◆ EXERCISE DESCRIPTION
Look through the material below and count the lines with the string "color". Report only the count.

◆ PROVIDED ENTRIES

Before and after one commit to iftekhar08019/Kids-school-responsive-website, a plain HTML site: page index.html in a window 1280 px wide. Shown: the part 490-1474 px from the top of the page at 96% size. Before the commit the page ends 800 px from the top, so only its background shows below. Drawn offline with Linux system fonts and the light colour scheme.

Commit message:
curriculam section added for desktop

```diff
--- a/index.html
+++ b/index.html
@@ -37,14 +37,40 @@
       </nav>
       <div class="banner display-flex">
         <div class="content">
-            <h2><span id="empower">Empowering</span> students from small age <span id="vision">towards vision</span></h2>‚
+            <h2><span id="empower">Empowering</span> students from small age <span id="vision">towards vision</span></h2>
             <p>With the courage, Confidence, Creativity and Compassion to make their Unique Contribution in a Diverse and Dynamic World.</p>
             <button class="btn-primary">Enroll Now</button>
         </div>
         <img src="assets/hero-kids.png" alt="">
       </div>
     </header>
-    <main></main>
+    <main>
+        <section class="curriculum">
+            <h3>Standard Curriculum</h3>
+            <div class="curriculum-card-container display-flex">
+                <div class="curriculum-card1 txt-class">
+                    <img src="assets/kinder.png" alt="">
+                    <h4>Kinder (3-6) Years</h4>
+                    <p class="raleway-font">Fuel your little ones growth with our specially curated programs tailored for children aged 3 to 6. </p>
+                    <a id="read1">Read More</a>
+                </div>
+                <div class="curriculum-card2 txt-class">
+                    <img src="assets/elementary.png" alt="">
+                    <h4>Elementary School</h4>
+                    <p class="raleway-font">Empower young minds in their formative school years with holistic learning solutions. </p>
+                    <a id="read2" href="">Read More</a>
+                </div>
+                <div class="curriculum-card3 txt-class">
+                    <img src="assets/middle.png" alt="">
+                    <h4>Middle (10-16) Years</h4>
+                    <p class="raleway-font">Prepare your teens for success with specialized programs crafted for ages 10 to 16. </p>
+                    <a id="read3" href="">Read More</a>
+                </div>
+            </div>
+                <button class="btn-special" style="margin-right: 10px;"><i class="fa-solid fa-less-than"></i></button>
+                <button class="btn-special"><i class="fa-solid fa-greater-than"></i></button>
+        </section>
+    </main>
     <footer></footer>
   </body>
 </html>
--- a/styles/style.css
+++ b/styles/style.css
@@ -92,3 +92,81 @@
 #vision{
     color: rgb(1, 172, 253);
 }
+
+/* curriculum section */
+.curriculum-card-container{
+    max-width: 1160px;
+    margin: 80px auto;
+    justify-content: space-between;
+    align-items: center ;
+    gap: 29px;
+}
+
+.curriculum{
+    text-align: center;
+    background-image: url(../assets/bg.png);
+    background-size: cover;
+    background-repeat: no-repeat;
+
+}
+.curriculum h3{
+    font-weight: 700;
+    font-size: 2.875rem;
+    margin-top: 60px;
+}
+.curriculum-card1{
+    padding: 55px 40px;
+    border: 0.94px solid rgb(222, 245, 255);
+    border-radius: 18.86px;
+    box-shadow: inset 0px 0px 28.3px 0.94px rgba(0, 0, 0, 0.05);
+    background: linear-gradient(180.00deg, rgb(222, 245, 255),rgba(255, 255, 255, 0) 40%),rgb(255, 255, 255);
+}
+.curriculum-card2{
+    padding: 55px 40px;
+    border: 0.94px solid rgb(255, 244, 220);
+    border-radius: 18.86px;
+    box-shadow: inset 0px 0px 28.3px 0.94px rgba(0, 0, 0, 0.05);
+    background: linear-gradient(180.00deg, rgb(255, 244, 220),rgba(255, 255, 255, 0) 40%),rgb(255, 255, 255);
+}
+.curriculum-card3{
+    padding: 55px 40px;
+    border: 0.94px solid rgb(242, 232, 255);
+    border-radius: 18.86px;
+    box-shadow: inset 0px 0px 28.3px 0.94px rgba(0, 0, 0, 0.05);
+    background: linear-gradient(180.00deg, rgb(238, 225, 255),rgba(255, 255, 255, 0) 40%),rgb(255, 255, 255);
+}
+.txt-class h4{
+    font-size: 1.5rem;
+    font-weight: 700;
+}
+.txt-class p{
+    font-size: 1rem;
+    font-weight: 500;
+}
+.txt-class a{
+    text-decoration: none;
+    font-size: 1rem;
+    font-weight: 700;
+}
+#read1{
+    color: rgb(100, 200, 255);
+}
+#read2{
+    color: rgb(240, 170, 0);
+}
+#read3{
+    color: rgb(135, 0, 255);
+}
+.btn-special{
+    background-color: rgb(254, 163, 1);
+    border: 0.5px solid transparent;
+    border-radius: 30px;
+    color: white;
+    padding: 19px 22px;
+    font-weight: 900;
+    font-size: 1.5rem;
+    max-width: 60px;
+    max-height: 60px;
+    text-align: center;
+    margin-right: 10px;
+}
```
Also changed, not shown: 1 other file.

◆ SOLUTION TO THE PROBLEM
6